- Abū Sa‘ūd ‘Amādī, Irshād-ul-‘aql-is-salīm ilā mazāyā al- Qur’ān al-karīm (6:287).
- Ismā‘īl Haqqī, Tafsīr rūh-ul-bayān (6:349).
- Shawkānī, Fath-ul-qadīr (4:139).
- Qadī T hanā’ullāh Pānīpatī, at-Tafsīr-ul-mazharī (7:117).
- Zamakhsharī, al-Kashshāf ‘an haqā’iq ghawāmid-ittanzīl (3:289).
- Khatīb Shurbīnī, as-Sirāj-ul-munīr (3:60). (xx) Ālūsī, Rūh-ul-ma‘ānī (19:203).
an-Naml, the Ants) 27:40.
beseeching the prophets and the saints for help, believes in his heart that our helpers (the prophets and the saints) will help us on their own, but we believe that they will serve only as a means of fulfilling our needs before Allāh, as has been explained in the case of the blind Companion and the request for rain. The Companions in these traditions had based their appeal for help on the absolute power of Allāh and mediated it through the qualities and attributes of the Prophet. And as a result, the Prophet who was, better groomed in the secrets of divine unity, did not discourage them by saying that in this way they were committing disbelief but prayed for them and, Allāh in response to his supplication, fulfilled their needs. If beseeching help from not-Allāh had been disbelief, then,
first, the Companions would never have implored the Prophet to perform this act,
second, the Prophet would have discouraged them by telling them it was disbelief, and would have forbidden them to press him with such imploring,
third, Allāh would have forbidden His beloved to help them and protected him against committing disbelief.
The Companions, beseeching the Prophet for help, the act of the Prophet and Allāh’s approval of the act all these three factors collectively prove that istighāthah is not only valid, but is a practice of the Companions and popular with Allāh. Demand for miracles also falls in this category. When the non-believers and the infidels demanded from the holy Prophet a miraculous expression of his power, he did not call it disbelief. Instead, he performed the required miracles with his hand (splitting the moon etc). If these supernat ural acts had been disbelief, how could the Prophet have possibly perpetrated them?
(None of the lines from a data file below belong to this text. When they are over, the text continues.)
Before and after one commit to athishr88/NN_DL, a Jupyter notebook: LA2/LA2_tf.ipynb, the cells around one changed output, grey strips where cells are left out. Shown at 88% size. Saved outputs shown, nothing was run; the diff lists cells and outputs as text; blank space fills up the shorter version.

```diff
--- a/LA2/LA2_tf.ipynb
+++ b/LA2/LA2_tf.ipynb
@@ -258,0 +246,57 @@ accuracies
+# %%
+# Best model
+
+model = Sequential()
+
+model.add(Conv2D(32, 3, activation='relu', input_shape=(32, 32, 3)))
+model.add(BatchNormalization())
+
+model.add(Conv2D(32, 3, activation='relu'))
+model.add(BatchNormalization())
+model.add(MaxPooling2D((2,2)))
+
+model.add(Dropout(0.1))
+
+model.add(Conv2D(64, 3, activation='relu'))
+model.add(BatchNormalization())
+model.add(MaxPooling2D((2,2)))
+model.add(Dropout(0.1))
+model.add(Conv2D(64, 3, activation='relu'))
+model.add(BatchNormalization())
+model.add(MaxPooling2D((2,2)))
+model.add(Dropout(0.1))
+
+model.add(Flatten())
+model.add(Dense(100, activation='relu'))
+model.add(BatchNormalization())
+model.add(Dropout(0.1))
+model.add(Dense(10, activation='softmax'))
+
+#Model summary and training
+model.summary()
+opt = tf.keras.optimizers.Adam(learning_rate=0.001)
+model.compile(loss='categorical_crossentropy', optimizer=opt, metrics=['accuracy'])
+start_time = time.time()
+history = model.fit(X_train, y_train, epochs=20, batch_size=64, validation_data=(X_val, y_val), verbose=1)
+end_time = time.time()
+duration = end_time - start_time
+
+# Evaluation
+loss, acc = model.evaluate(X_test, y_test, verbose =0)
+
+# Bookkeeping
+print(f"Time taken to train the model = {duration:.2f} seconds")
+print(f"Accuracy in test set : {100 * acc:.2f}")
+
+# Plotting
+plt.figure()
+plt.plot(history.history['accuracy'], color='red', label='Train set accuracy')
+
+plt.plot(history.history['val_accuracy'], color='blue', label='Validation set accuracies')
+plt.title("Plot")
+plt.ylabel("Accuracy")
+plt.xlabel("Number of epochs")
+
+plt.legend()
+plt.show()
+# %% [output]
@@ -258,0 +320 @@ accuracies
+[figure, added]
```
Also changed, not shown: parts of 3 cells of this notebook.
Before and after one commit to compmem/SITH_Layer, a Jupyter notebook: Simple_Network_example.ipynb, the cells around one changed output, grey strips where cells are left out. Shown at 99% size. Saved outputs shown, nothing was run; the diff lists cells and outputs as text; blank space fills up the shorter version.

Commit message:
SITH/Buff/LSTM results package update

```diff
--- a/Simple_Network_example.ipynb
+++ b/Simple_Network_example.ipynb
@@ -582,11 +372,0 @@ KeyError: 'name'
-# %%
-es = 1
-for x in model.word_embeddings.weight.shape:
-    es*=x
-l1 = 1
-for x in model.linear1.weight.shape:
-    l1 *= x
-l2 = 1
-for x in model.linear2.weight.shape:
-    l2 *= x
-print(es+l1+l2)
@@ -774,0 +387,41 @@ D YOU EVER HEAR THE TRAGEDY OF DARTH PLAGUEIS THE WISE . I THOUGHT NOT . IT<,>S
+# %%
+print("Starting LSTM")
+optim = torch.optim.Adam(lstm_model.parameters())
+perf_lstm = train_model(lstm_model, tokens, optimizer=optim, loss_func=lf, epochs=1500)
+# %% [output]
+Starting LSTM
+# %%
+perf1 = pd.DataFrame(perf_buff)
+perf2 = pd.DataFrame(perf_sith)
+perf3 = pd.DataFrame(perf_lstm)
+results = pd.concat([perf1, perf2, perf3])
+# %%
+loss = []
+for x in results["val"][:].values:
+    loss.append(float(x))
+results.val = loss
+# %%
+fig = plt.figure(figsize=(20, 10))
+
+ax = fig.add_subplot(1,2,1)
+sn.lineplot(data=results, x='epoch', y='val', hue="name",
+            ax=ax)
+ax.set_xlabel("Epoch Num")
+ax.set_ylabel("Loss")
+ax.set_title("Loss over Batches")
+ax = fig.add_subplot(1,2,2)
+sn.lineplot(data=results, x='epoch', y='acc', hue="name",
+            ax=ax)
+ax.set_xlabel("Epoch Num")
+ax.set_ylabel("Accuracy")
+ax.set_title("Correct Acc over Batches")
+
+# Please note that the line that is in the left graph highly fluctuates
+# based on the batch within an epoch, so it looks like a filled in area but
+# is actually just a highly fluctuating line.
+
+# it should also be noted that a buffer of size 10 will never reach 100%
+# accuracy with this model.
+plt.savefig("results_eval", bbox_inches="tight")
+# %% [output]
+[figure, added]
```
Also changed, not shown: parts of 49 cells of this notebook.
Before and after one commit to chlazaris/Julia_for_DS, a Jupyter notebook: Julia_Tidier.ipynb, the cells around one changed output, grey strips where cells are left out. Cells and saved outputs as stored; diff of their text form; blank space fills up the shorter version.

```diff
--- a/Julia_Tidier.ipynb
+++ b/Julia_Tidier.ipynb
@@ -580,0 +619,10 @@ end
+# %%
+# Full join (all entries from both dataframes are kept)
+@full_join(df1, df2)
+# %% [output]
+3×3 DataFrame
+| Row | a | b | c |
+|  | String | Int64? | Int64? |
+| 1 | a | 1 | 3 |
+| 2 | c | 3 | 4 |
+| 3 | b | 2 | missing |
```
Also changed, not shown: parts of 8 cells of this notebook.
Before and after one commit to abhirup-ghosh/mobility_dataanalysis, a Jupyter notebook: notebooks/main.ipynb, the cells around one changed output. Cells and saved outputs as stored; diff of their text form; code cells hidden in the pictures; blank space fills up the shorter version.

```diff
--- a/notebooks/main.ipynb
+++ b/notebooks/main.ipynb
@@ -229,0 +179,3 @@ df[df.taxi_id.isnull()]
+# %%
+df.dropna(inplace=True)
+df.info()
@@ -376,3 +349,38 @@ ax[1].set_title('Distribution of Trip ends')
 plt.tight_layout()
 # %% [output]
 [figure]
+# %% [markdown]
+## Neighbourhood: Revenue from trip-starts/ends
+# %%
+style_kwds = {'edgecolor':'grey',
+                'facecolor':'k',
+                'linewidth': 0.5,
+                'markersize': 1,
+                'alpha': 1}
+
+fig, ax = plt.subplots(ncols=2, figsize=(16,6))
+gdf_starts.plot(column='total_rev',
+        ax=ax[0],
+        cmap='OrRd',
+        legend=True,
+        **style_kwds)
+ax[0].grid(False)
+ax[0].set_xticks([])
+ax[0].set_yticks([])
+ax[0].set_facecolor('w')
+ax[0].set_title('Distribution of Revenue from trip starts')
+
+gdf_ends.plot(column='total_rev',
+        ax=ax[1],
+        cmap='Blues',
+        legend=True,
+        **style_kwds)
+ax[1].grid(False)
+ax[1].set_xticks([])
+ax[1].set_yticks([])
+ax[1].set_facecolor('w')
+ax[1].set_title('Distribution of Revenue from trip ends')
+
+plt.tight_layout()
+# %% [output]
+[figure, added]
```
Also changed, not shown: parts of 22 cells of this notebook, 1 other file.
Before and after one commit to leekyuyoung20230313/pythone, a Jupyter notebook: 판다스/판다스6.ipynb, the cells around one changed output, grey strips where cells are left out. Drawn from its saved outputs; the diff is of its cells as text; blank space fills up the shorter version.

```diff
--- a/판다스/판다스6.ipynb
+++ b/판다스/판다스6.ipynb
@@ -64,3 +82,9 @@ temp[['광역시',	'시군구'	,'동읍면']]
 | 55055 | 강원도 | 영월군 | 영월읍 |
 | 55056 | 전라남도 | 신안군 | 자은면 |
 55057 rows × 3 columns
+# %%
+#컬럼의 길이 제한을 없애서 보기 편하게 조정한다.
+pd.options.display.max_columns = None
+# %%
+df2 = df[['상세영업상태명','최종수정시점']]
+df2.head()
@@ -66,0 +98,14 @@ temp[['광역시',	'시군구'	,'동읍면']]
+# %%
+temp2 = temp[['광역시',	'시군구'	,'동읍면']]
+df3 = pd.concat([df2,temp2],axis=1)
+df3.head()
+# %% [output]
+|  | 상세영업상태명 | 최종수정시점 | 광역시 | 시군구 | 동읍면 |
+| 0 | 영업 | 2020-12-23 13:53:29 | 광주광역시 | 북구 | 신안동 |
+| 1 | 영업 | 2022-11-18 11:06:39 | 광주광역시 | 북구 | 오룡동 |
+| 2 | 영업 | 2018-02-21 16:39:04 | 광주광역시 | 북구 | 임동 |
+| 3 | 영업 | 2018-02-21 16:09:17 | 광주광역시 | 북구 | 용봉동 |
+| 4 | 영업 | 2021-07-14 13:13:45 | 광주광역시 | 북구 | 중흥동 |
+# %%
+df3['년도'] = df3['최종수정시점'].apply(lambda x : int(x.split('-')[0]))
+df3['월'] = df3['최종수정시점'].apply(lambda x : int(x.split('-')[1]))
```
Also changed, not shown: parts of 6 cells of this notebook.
When the act of the Prophet does not amount to disbelief (even to think of it expels one from the fold of Islam), then how can the act of Ummah, in conformity to the practice of the Companions, be declared a form of shirk (polytheism).
The Muslims only expect mediation for help from the saints and the prophet s, and not their help because Allāh is the only true Helper. They can only recommend us to Allāh, they can’t help themselves. When they do help, it is only with divine sanction behind it and God has given power to His favourites over supplication and recommendation, though this power is only derivatively used, as Allāh says in the holy Qur’ān: Pure is He Who has created couples of everything which the earth causes to grow.
Allāh Himself in the Qur’ān has attributed the growth of grass to the earth although to cause the grass to grow is not in earth’s power because in this act of growth it serves only as an instrument and a means. This Qur’ānic verse proves that there is no harm in referring to the means or instrument of mediation as subject because it cannot lead to any misunderstanding or confusion as both the Qur’ān and the traditions contain countless references to the difference bet ween real and derivative power. Statements made by the Muslims in this sense are as devoid of disbelief as are the holy Qur’ān and the traditions of the Prophet .